Hanif, M.F.; Smith, P.; Shafi, M. (University of Canterbury. Electrical and Computer EngineeringUniversity of Canterbury. Mathematics and Statistics, 2009)In this paper we describe the effect of imperfections in the radio environment map (REM) information on the performance of cognitive radio (CR) systems. Via simulations we explore the relationship between the required ...

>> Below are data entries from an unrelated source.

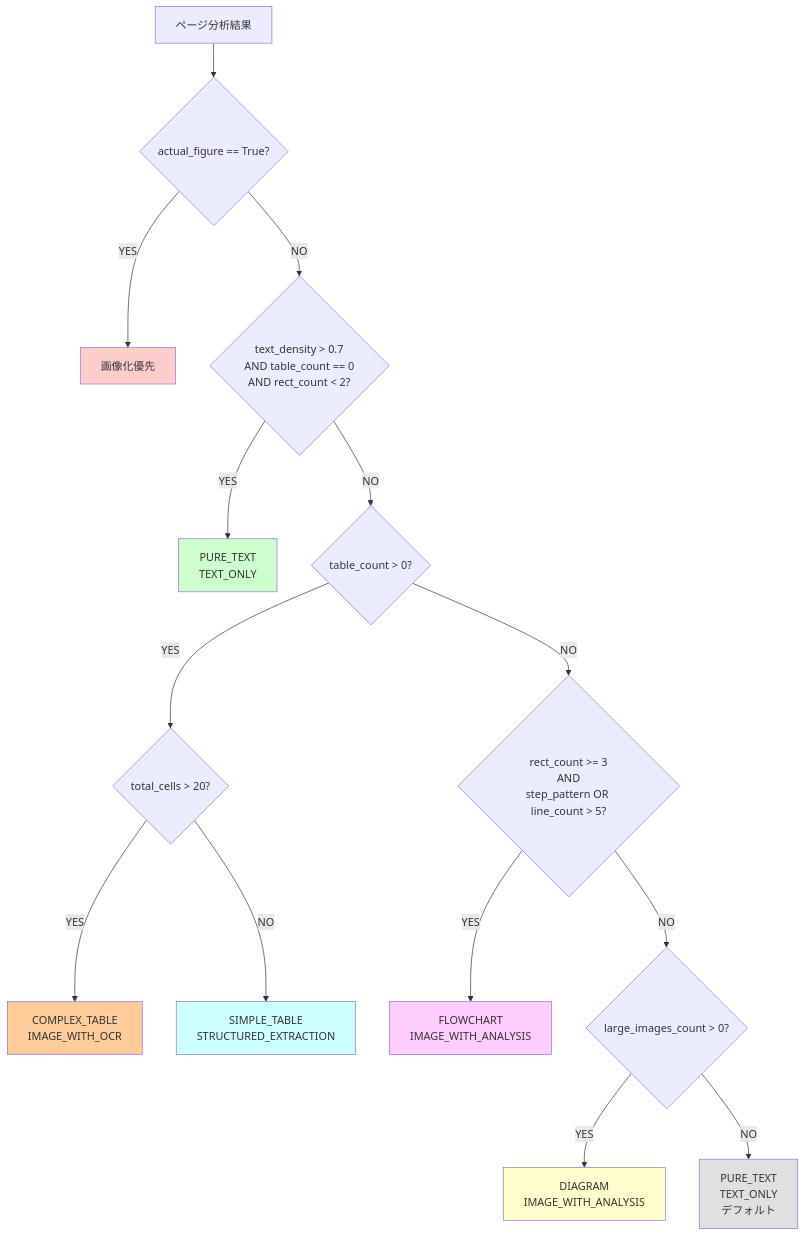
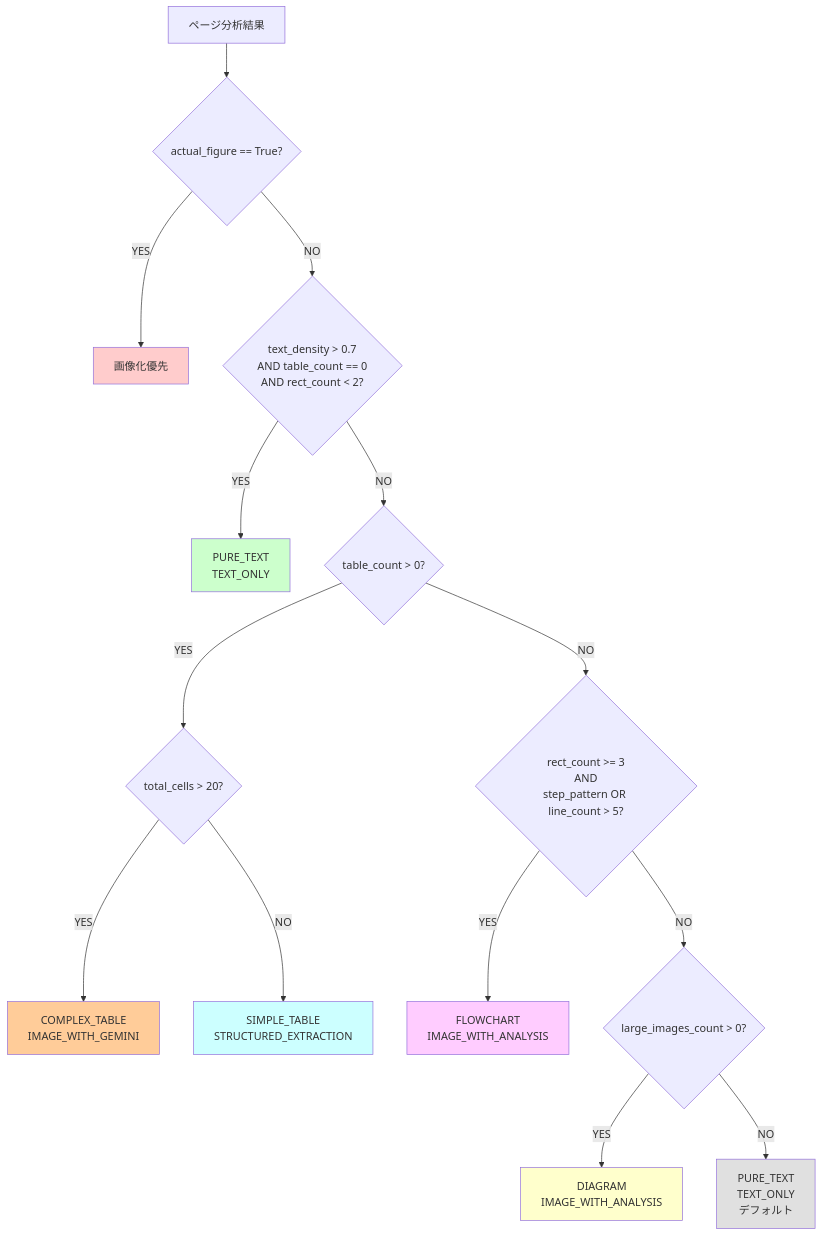
The third of 4 diagrams in TECHNICAL_DOCUMENTATION.md (uchi736/rag-preprocessing-optimizer), drawn with Mermaid before and after one commit. The commit also changed other lines of this file and 5 other files, not shown here.

First line of the commit message:
Refactor: Remove unused DocumentParser classes and rename IMAGE_WITH_OCR

````diff
--- a/TECHNICAL_DOCUMENTATION.md
+++ b/TECHNICAL_DOCUMENTATION.md
@@ -179,29 +179,29 @@
 ```mermaid
 flowchart TD
     Start[ページ分析結果] --> Q1{actual_figure == True?}
     Q1 -->|YES| Priority[画像化優先]
     Q1 -->|NO| Q2{text_density > 0.7<br/>AND table_count == 0<br/>AND rect_count < 2?}
     
     Q2 -->|YES| PT[PURE_TEXT<br/>TEXT_ONLY]
     Q2 -->|NO| Q3{table_count > 0?}
     
     Q3 -->|YES| Q3a{total_cells > 20?}
-    Q3a -->|YES| CT[COMPLEX_TABLE<br/>IMAGE_WITH_OCR]
+    Q3a -->|YES| CT[COMPLEX_TABLE<br/>IMAGE_WITH_GEMINI]
     Q3a -->|NO| ST[SIMPLE_TABLE<br/>STRUCTURED_EXTRACTION]
     
     Q3 -->|NO| Q4{rect_count >= 3<br/>AND<br/>step_pattern OR line_count > 5?}
     
     Q4 -->|YES| FC[FLOWCHART<br/>IMAGE_WITH_ANALYSIS]
     Q4 -->|NO| Q5{large_images_count > 0?}
     
     Q5 -->|YES| DG[DIAGRAM<br/>IMAGE_WITH_ANALYSIS]
     Q5 -->|NO| Default[PURE_TEXT<br/>TEXT_ONLY<br/>デフォルト]
     
     style Priority fill:#ffcccc
     style PT fill:#ccffcc
     style CT fill:#ffcc99
     style ST fill:#ccffff
     style FC fill:#ffccff
     style DG fill:#ffffcc
     style Default fill:#e0e0e0
 ```
````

Reaching the community through community radio: readjusting to the new realities: a case study investigating the changing nature of community access and participation in three community radio stations in three countries, New Zealand, Nepal and Sri Lanka. Nafiz, Ahmed Zaki (University of Canterbury. Media and Communication, 2012)Community radio is often described as a medium that celebrates the small community life and where local community members plan, produce and present their own programmes. However, many believe that the radio management ...